STUDENT ONE- Systems thinking can, in some instances, provide leaders with an advantage when considering how to make decisions ethically and anticipate the related consequences of those decisions, but it will depend, in large part, upon the operating worldview of the leader and those passing judgment on his/her decisions. Muff et al (2021) found that the learning and development of systems thinking by organizational CEOs helped to also develop ethics and values. However, those same CEOs who have developed greater understanding of systems theory through their years of experience do not necessarily exhibit higher levels of responsible leadership (p. 289). General Systems Theory, when paired with virtue ethics, can help leaders to make more ethically informed decisions that are less self-interested and more others’ focused (Friedland & Cole, 2019). However, the definition of what constitutes an ethically good decision will be rooted in the ontological and epistemological worldview of the beholder (Williams, 1998). For the Christian, the definitions of right and wrong are rooted in the Divinely revealed Word, namely Jesus (p. 87). Systems theory, paired with secularly informed virtue ethics, can sometimes provide leaders and advantage in ethical decision-making, but there are profound disagreements as to what is and is not good based upon one’s ontological, epistemological, and theological worldview.















Systems thinking provides leaders with an advantage when making decisions. Systems thinking emphasizes taking a holistic approach and understanding how the parts of complex processes interact and function (Brewster & Bucaro, 2020, p. 40). It takes a holistic view of an environment while still being able to focus on how the components of the environment work together, and has been developed and practiced with success in other disciplines (p. 41). However, there is a gap in the literature on the relationship between systems thinking and complex decision making (Maani & Maharaj, 2004, p.21). Systemic thinking is rooted in cognitive processes (p.22). The advantages of becoming aware of how systems work, and understanding what components are involved also enable the decision makers to anticipate behavior and react with efficiency and proactiveness (Chang & Chuang, 2018, p. 352). Systems thinking can depict complex, dynamic processes, and enhance the initiatives to respond to the decision makers’ needs (p. 355). Sustainable development uses systems thinking to meet the needs of the present without compromising the ability of future generations to meet their own needs (Kunsch et al., 2007, p. 254). Ethical decisions and consequences of decisions can be anticipated by using systems thinking.




















The relationships across and within stakeholder groups inform organizational practices, values, and decision-making processes.
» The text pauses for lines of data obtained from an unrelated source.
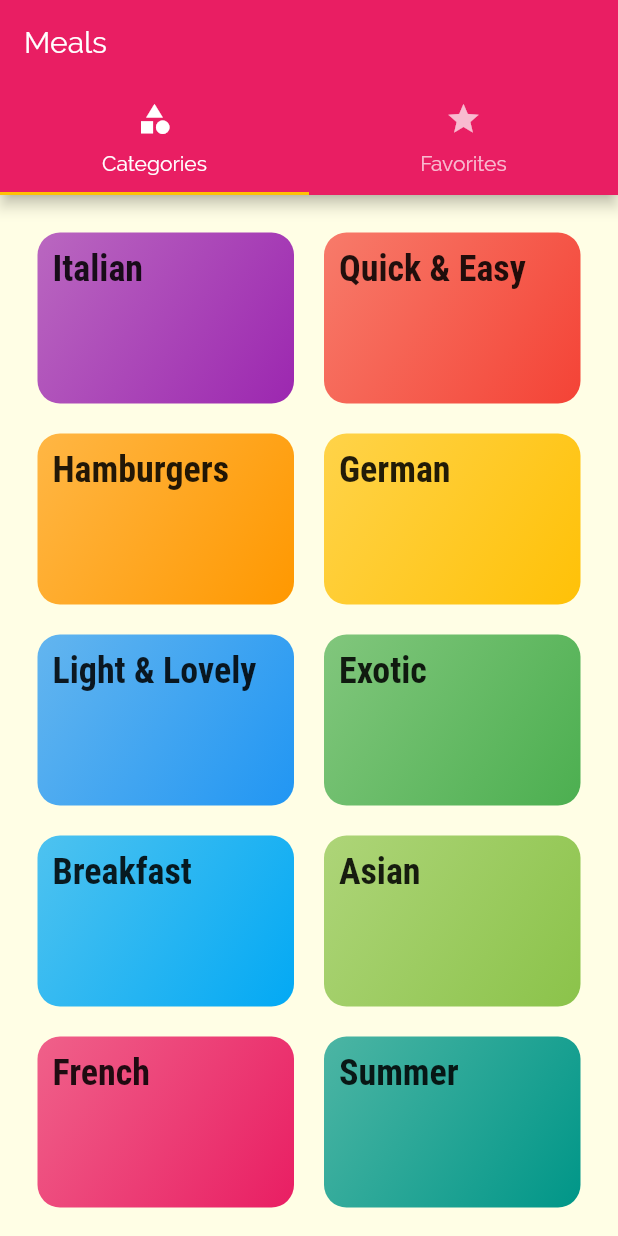
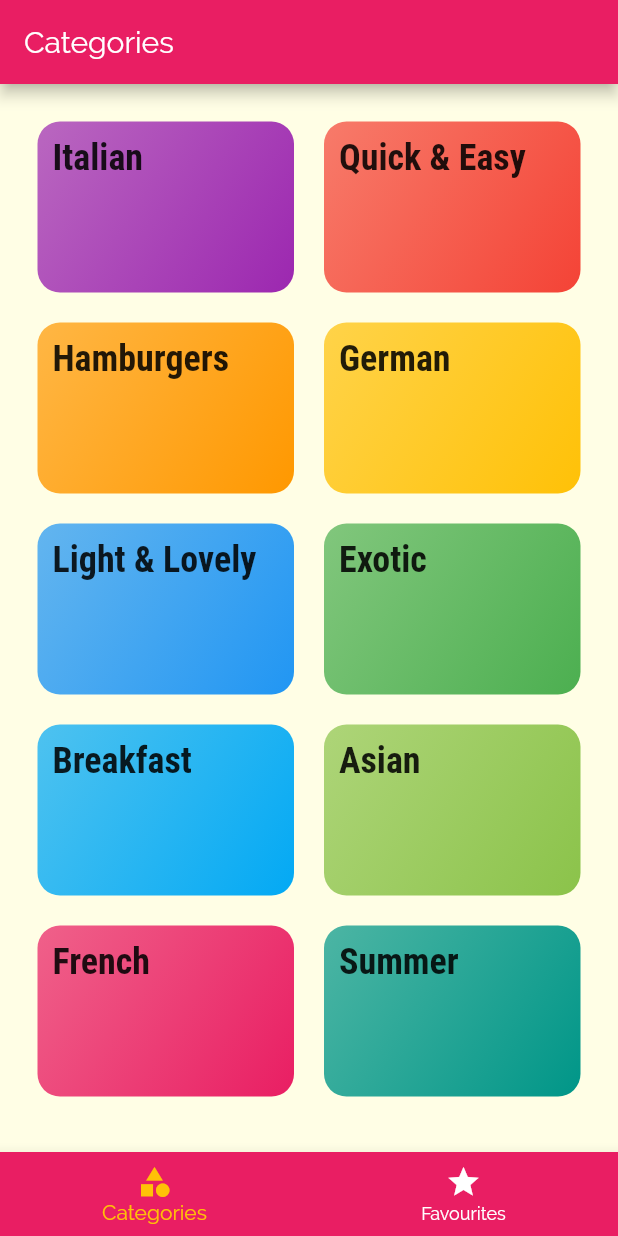
Before and after one commit to Ayesh1998/meals_flutter_app, a Flutter app: the screen it shows after launch, on a phone screen of 412 x 824 dp. Run offline on Flutter 3.47's test engine with Material 2 defaults, Android fonts, the phone set to English and light mode, and no system bars.

```diff
--- a/lib/screens/tabs_screen.dart
+++ b/lib/screens/tabs_screen.dart
@@ -1,45 +1,87 @@
 import 'package:flutter/material.dart';
+import 'package:meals_flutter_app/screens/categories_screen.dart';
 import 'package:meals_flutter_app/screens/favourites_screen.dart';
-
-import './categories_screen.dart';
 
 class TabsScreen extends StatefulWidget {
   @override
   _TabsScreenState createState() => _TabsScreenState();
 }
 
+//top tab navigation
+
+// class _TabsScreenState extends State<TabsScreen> {
+//   @override
+//   Widget build(BuildContext context) {
+//     return DefaultTabController(
+//       length: 2,
+//       // initialIndex: 0,
+//       child: Scaffold(
+//         appBar: AppBar(
+//           title: Text('Meals'),
+//           bottom: TabBar(
+//             tabs: <Widget>[
+//               Tab(
+//                 icon: Icon(
+//                   Icons.category,
+//                 ),
+//                 text: 'Categories',
+//               ),
+//               Tab(
+//                 icon: Icon(
+//                   Icons.star,
+//                 ),
+//                 text: 'Favorites',
+//               ),
+//             ],
+//           ),
+//         ),
+//         body: TabBarView(
+//           children: <Widget>[
+//             CategoriesScreen(),
+//             FavouritesScreen(),
+//           ],
+//         ),
+//       ),
+//     );
+//   }
+// }
+
 class _TabsScreenState extends State<TabsScreen> {
+  List<Map<String, Object>> pages = [
+    {'page': CategoriesScreen(), 'title': 'Categories'},
+    {'page': FavouritesScreen(), 'title': 'Favourites'},
+  ];
+  int _selectedPageIndex = 0;
+
+  void selectPage(int index) {
+    setState(() {
+      _selectedPageIndex = index;
+    });
+  }
+
   @override
   Widget build(BuildContext context) {
-    return DefaultTabController(
-      length: 2,
-      // initialIndex: 0,
-      child: Scaffold(
-        appBar: AppBar(
-          title: Text('Meals'),
-          bottom: TabBar(
-            tabs: <Widget>[
-              Tab(
-                icon: Icon(
-                  Icons.category,
-                ),
-                text: 'Categories',
-              ),
-              Tab(
-                icon: Icon(
-                  Icons.star,
-                ),
-                text: 'Favorites',
-              ),
-            ],
+    return Scaffold(
+      appBar: AppBar(
+        title: Text(pages[_selectedPageIndex]['title']),
+      ),
+      body: pages[_selectedPageIndex]['page'],
+      bottomNavigationBar: BottomNavigationBar(
+        onTap: selectPage,
+        backgroundColor: Theme.of(context).primaryColor,
+        unselectedItemColor: Colors.white,
+        selectedItemColor: Theme.of(context).accentColor,
+        currentIndex: _selectedPageIndex,
+        items: [
+          BottomNavigationBarItem(
+            icon: Icon(Icons.category),
+            label: 'Categories',
           ),
-        ),
-        body: TabBarView(
-          children: <Widget>[
-            CategoriesScreen(),
-            FavouritesScreen(),
-          ],
-        ),
+          BottomNavigationBarItem(
+            icon: Icon(Icons.star),
+            label: 'Favourites',
+          ),
+        ],
       ),
     );
   }
```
Systems thinking is the dominant theoretical perspective for managing multi-dimensional relationships within an organization (Klier et al., 2022). Stakeholder attributes influence organizational culture, change capability, and decision-making processes (Mugenyi et al., 2022). Discerning stakeholders’ proximity, investment, and motivation to achieve goals allow a leader to determine stakeholder influence and relevance in organizational practices (Almutairi et al., 2019). Leadership plays a significant role in influencing an organization’s culture of integrity and ethical accountability (Schwepker et al., 2021). An ethical climate invites collaboration and accountability among members of the organization leading to positive levels of organizational embeddedness and commitment (Grabowski, 2019; Lee et al., 2022). An ethically stable climate provides consistency and predictability in decision-making, explicitly states expectations for behavior and performance, and clearly outlines consequences or systems of support to address instances of ethical misconduct (Schwepker et al., 2021).  Leaders must determine strategic and ethically balanced program boundaries prioritizing attention and resource allocation to initiatives aligned with organizational objectives and values (Kujala et al., 2012; Papavasiliou & Gorod, 2022). Maintaining a holistic view of problem-solving and decision-making processes supports a leader when considering ethical decisions and their anticipated consequences.